Crimes against foreign nationals, expatriates, and local staff are more likely to escalate late at night or if the victim attempts to resist.
Overall, the threat of violent crime in the Republic of Congo is moderate; foreign nationals are sometimes targeted by criminals. Violent crime, including carjacking, homicide, sexual assault, and assault poses the greatest threat in the Pool region and other rural areas of Congo; this may be due to long-term economic recession and the influx of arms. Criminals in Congo do not hesitate to use force if a victim resists; do not resist.
Gender-based violence and/or discrimination poses a high threat to foreign nationals, expatriates, and local staff in the Republic of Congo.
Anti-LGBT violence may occur in Congo. Lesbian, gay, bisexual, and transgender (LGBT) individuals face societal discrimination and harassment, including from police soliciting bribes. Verbal harassment is known to occur; same-sex couples that publicly express affection may face harassment from locals.
Criminal Penalties: You are subject to local laws. If you violate local laws, even unknowingly, you may be expelled, arrested, or imprisoned. You may be taken in for questioning by the police if unable to produce an acceptable form of identification. Convictions for possessing, using, or trafficking in illegal drugs result in long prison sentences and heavy fines. Furthermore, some laws are also prosecutable in the U.S., regardless of local law.
Arrest Notification: If you are arrested or detained, ask police or prison officials to notify the U.S. Embassy immediately. Dual nationality is legally recognized; if however, Congolese officials prosecute you as a Congolese citizen, we may be limited in our ability to assist.
Photography: It is illegal to take pictures of government buildings, military installations, key infrastructure such as ports, train stations, and airports, and along border areas. You could be detained or arrested, fined, and have equipment confiscated. Do not take photos of Congolese without their permission.
LGBTI Travelers: There are no legal restrictions on same-sex sexual relations or the organization of LGBTI events in Republic of Congo. However, LGBTI individuals face societal discrimination and harassment.
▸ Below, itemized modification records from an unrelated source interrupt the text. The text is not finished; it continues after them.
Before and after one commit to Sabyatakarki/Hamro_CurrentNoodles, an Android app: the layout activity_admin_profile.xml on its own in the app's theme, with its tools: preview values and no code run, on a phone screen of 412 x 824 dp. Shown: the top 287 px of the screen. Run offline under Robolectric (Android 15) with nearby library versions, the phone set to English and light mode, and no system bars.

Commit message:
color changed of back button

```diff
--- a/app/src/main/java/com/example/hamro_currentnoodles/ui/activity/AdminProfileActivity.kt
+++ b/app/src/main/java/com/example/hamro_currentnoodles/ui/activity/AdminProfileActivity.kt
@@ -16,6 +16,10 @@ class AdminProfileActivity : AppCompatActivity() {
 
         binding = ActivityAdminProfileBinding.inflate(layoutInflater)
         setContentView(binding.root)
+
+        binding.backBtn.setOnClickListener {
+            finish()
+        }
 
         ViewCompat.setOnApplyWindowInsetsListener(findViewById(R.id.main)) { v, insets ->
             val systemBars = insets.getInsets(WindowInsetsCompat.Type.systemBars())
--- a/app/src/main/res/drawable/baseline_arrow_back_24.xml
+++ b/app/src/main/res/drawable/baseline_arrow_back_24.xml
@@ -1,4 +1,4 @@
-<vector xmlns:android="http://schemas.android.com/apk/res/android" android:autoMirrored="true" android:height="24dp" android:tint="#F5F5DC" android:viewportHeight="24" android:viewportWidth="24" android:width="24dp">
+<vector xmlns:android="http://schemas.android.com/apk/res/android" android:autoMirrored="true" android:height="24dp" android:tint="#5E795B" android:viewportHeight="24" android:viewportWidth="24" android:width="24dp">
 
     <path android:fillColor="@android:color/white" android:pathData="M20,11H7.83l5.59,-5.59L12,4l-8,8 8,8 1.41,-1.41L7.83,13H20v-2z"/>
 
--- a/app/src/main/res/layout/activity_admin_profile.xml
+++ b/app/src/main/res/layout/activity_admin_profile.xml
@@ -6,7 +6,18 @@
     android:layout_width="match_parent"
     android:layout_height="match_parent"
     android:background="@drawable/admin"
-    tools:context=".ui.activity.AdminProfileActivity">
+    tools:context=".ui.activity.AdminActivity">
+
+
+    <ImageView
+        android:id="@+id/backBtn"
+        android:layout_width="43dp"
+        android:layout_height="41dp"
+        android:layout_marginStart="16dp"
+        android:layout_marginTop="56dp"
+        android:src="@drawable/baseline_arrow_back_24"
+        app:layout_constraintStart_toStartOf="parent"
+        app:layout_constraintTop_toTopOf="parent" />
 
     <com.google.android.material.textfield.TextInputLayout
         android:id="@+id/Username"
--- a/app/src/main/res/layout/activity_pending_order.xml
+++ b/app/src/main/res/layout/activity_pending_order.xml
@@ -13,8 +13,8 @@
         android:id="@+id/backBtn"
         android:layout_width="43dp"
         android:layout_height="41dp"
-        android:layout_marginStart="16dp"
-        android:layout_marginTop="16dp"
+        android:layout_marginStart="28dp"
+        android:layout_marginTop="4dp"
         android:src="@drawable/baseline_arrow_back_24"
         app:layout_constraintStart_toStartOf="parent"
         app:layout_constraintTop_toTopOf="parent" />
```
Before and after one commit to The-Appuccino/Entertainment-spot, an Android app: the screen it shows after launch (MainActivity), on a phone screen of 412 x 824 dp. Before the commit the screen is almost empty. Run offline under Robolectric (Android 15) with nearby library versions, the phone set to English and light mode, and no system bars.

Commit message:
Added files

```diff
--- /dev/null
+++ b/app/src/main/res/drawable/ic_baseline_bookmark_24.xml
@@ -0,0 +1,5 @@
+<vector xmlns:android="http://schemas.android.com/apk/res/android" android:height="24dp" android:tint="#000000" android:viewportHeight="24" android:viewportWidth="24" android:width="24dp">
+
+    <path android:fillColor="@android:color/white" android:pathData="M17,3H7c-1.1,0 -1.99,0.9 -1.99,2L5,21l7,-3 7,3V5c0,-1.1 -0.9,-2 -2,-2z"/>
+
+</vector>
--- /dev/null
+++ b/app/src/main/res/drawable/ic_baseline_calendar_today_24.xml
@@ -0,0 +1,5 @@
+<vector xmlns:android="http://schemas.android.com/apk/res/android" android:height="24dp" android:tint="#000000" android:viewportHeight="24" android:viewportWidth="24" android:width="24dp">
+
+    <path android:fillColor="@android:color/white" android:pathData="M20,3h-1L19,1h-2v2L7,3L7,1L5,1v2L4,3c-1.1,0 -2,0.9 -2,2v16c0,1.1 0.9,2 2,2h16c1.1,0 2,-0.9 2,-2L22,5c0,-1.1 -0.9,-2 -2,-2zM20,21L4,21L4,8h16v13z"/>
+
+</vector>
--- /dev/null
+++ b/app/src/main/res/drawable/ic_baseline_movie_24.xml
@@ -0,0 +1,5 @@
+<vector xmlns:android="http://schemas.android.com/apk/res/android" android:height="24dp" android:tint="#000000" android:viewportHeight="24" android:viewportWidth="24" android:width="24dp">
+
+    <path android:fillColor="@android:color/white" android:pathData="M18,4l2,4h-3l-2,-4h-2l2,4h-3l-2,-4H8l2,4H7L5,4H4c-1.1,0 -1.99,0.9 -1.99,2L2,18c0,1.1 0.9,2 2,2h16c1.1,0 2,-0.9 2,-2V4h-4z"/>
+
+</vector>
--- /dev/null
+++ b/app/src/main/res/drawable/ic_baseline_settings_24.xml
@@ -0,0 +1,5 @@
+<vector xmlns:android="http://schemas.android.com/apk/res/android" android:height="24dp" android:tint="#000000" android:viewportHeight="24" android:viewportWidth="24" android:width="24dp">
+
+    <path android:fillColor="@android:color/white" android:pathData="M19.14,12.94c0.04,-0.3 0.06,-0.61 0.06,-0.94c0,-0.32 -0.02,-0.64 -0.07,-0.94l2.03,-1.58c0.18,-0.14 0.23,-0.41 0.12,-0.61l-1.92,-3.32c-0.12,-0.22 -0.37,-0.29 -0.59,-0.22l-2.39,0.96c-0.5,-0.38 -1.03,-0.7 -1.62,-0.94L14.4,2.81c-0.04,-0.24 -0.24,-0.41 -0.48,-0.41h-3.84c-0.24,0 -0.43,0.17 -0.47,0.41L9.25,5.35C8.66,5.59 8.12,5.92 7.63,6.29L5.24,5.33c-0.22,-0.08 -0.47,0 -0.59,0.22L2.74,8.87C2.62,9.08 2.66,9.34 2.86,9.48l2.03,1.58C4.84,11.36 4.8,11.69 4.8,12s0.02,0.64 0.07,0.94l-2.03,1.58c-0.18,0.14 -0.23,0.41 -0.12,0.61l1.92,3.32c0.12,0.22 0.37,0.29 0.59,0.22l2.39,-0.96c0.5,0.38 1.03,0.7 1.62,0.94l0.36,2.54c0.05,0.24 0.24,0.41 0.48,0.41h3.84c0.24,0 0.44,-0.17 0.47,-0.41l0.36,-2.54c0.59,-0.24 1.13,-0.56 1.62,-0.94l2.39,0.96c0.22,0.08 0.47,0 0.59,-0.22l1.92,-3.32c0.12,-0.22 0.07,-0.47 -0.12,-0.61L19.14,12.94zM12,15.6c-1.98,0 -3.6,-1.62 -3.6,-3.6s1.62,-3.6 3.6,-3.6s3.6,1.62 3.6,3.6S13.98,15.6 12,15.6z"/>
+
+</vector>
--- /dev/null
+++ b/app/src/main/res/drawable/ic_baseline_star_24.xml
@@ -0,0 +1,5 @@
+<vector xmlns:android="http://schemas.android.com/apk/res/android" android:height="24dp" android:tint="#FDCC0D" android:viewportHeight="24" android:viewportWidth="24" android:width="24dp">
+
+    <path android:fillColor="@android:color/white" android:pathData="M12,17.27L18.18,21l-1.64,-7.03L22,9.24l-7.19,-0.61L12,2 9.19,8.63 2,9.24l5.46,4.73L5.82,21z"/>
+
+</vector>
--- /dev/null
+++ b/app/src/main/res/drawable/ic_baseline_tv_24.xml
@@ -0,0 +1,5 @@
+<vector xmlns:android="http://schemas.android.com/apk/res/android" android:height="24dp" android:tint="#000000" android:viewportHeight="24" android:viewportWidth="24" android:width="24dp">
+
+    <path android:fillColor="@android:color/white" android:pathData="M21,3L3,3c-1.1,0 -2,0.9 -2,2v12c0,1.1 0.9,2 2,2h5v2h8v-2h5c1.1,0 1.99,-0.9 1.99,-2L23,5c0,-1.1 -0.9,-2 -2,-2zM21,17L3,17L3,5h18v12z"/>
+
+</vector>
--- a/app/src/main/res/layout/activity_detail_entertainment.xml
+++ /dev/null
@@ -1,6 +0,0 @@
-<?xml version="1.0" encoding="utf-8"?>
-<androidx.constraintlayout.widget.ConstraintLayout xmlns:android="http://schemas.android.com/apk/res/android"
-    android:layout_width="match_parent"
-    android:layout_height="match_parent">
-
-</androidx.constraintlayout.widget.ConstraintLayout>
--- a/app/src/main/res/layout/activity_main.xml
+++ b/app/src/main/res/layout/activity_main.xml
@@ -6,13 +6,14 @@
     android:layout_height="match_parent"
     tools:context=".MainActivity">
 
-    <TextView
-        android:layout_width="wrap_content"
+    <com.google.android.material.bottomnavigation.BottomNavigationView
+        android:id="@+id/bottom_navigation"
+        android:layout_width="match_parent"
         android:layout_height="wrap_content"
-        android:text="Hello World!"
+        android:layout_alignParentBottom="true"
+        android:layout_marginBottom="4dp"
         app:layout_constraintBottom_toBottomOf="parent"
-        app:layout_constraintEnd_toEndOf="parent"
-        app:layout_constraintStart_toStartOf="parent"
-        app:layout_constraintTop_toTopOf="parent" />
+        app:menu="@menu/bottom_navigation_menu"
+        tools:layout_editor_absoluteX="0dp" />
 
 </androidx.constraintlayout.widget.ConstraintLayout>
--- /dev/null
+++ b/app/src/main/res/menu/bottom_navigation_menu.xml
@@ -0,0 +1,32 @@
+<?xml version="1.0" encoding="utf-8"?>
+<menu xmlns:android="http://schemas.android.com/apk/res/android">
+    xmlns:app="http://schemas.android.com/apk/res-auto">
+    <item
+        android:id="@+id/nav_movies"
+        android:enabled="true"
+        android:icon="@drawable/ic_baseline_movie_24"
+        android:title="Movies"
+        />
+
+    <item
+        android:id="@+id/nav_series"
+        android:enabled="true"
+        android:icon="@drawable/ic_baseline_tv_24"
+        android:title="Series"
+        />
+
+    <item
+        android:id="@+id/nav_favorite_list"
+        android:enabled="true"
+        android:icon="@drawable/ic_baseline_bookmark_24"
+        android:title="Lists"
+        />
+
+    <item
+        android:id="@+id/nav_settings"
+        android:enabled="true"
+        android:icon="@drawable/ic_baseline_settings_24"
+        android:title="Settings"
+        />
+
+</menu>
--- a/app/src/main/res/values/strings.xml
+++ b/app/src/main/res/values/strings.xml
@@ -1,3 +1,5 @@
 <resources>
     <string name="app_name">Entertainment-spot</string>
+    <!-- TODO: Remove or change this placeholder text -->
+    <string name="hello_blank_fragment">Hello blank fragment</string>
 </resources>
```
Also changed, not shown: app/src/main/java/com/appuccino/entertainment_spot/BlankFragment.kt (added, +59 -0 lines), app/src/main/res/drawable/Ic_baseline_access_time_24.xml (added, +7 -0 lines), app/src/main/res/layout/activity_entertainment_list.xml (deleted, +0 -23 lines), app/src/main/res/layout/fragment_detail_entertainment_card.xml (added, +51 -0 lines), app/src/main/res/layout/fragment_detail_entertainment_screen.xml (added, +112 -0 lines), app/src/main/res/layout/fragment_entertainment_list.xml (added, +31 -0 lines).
There have been reports of police in Pointe-Noire verbally, physically, or sexually abusing openly gay young men and harassing gay men in order to elicit bribes.